Are women more likely to gain weight than men, well new research seems to point in this direction.
Over recent years women have been the target for weight loss campaigns with many claiming that they struggle to lose the pounds, especially in comparison to men and now research suggests that women do find it easier to gain weight than men.
New research from scientists in the UK and the US has found that women may be more susceptible to gaining weight because of differences in the brain compared to men.
The study found that the area of the brain that controls calorie use in the body is different in men and women.
Researchers used mice to investigate whether there was a difference between the sexes which could affect weight gain.

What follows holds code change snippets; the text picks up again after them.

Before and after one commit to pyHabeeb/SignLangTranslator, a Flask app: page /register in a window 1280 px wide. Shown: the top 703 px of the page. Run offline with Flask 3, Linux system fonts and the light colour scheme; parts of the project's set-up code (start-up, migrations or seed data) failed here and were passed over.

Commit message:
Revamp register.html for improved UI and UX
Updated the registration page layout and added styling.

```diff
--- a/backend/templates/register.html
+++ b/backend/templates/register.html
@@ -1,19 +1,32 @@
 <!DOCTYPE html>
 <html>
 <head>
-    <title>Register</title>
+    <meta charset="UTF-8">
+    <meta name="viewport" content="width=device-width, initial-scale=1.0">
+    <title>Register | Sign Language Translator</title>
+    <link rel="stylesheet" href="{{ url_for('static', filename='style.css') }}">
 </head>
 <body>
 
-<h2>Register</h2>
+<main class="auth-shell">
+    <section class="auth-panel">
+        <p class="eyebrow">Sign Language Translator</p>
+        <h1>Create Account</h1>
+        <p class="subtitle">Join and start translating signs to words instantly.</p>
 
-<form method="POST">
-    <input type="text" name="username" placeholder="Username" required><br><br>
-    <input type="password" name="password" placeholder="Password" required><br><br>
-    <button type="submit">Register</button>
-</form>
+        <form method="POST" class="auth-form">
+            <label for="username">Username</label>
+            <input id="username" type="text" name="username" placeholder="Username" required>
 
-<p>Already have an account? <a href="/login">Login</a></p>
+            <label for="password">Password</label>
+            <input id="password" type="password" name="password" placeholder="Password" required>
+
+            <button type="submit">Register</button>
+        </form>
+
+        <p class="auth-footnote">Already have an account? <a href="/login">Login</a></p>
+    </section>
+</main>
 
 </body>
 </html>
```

This research was not done purely for vanity reasons, weight gain is an important health risk that is putting huge pressure on health services around the world and scientists are trying to find new ways to try and tackle the problem by looking deeper into the reasons behind being overweight and obese.

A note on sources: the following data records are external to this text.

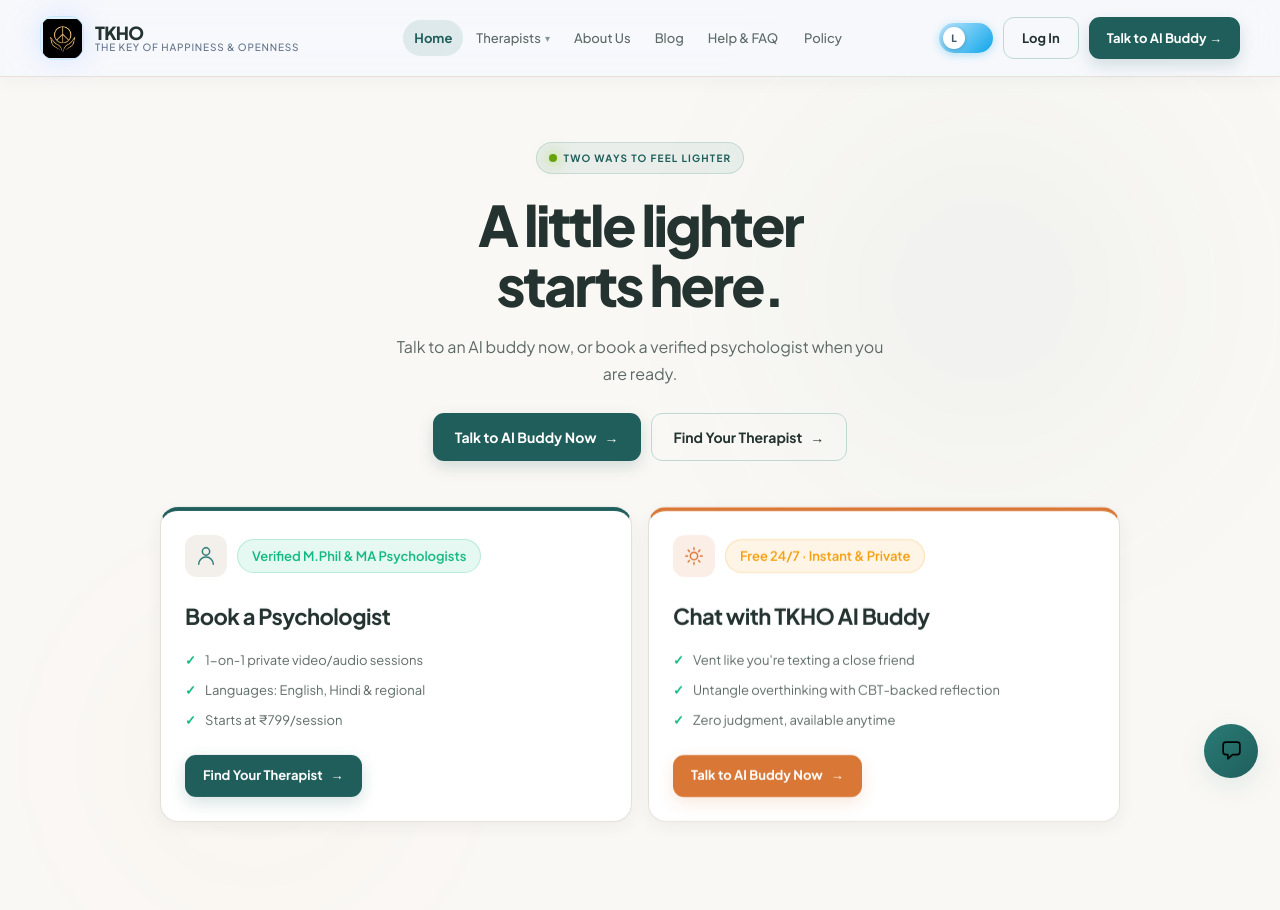
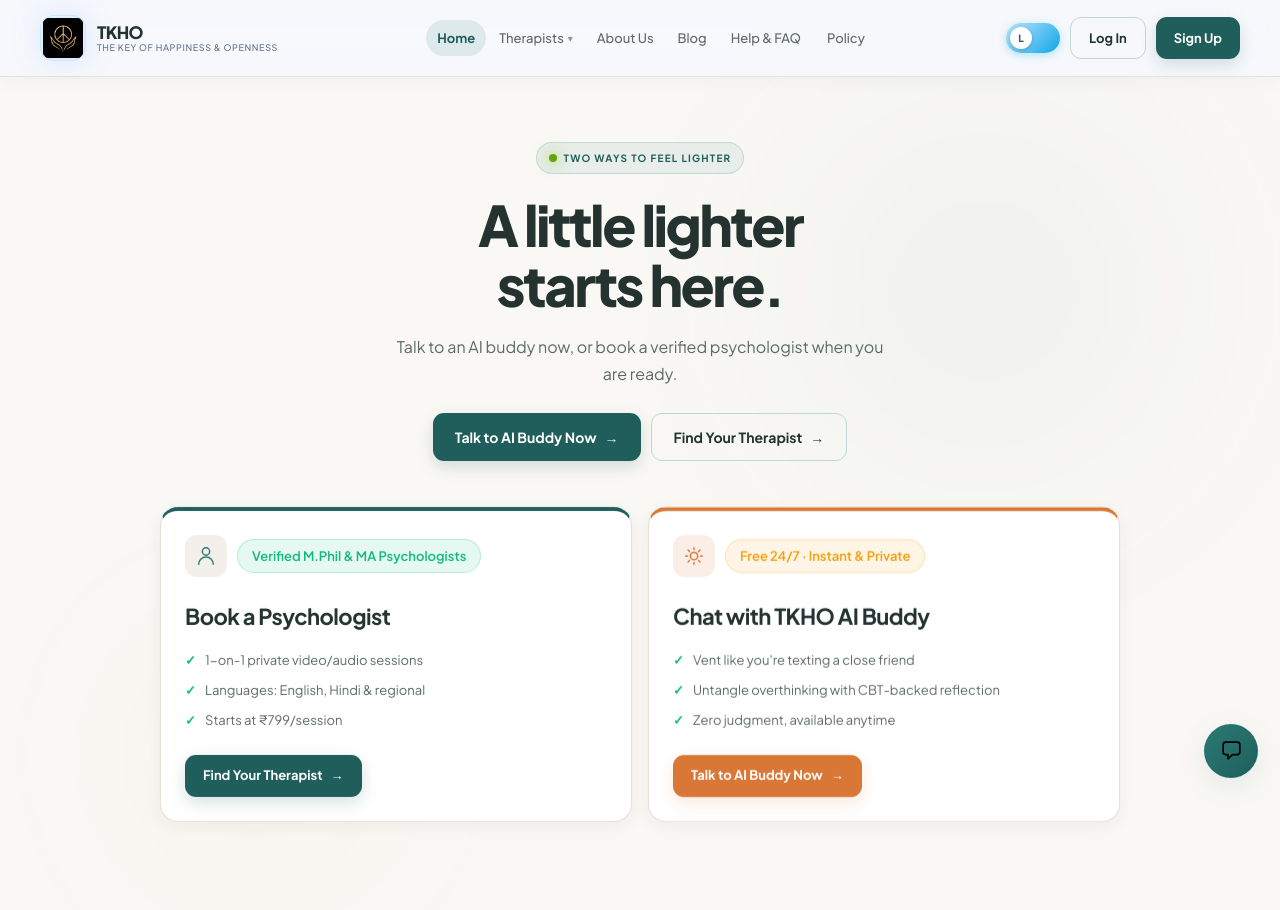
Before and after one commit to TKOH-dev-alt/TKOH-Official, a plain HTML site: page index.html in a window 1280 px wide. Shown: the top 910 px of the page. Drawn offline with Linux system fonts and the light colour scheme; no server answers.

Commit message:
Finalize TKHO public header and hero
Restore the complete two-service design, tighten logo and header alignment, and keep only Log In and Sign Up in the navigation.

Co-authored-by: Copilot App <223556219+Copilot@users.noreply.github.com>

```diff
--- a/index.html
+++ b/index.html
@@ -107,7 +107,7 @@
       <!-- Auth Buttons (logged out) -->
       <div id="nav-auth-btns" style="display:flex;gap:8px">
         <button class="btn btn-outline btn-sm" onclick="openAuth('login')">Log In</button>
-        <button class="btn btn-primary btn-sm" onclick="openBuddyExperience()">Talk to AI Buddy →</button>
+        <button class="btn btn-primary btn-sm" onclick="openAuth('signup')">Sign Up</button>
       </div>
 
       <!-- User Pill (logged in) -->
@@ -135,7 +135,7 @@
     <a href="#" onclick="mobileNav('policy')">Policy</a>
     <div class="mobile-auth">
       <button class="btn btn-outline" style="flex:1" onclick="openAuth('login');toggleMobile()">Log In</button>
-      <button class="btn btn-primary" style="flex:1" onclick="openBuddyExperience();toggleMobile()">Talk to AI Buddy →</button>
+      <button class="btn btn-primary" style="flex:1" onclick="openAuth('signup');toggleMobile()">Sign Up</button>
     </div>
   </div>
 </nav>
--- a/styles.css
+++ b/styles.css
@@ -1354,6 +1354,12 @@ body {
 [data-theme="dark"] #nav { background:var(--bg-nav); border-bottom-color:var(--border); }
 .nav-inner { width:min(1200px, calc(100% - 48px)); height:76px; padding:0; }
 .nav-logo { margin-right:18px; }
+.nav-logo { flex-shrink:0; }
+.logo-img-wrap { width:46px; height:46px; }
+.logo-img { width:40px; height:40px; }
+.logo-text-wrap { min-width:156px; }
+.logo-name { font-size:17px; }
+.logo-tag { font-size:9px; line-height:1.25; letter-spacing:.07em; white-space:nowrap; }
 .nav-links { gap:2px; }
 .nav-links a { padding:8px 11px; font-size:13px; color:var(--text-2); }
 .nav-links a:hover, .nav-links a.active { color:var(--accent-dark); background:var(--accent-glow); }
```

According to a report by the Independent, the researchers were able to make obese, sedentary male mice healthy, however they were could not replicate this in female mice and it is this evidence that has led researchers to believe that the area of the brain that influences the use of calories within the body is different between the genders.
Pro-opiomelanocortin (POMC) peptides, hormones made in this area of the brain, regulate the appetite, physical activity, energy expenditure and body weight.
But what was very interesting about the research was that the study, published in the journal ‘Molecular Metabolism’ found that POMC neurons perform different functions.
“While the subset targeted by obesity medication lorcaserin influences appetite in both males and female mice, in males, this subset has the added benefit of also modulating physical activity and energy expenditure,” said lead author Professor Lora Heisler at the University of Aberdeen’s Rowett Institute of Nutrition and Health.
However in female mice, physical activity and energy expenditure were not strongly affected.
“So, while medications targeting this source of POMC peptides may effectively reduce appetite in females, our evidence suggests that they will not tap into the signals in our brain that modulate physical activity and energy expenditure,” said Professor Heisler.
Professor Heisler hopes that this new research will be able to help tackle the global obesity problem, adding: “Currently there is no difference in how obesity is treated in men and women.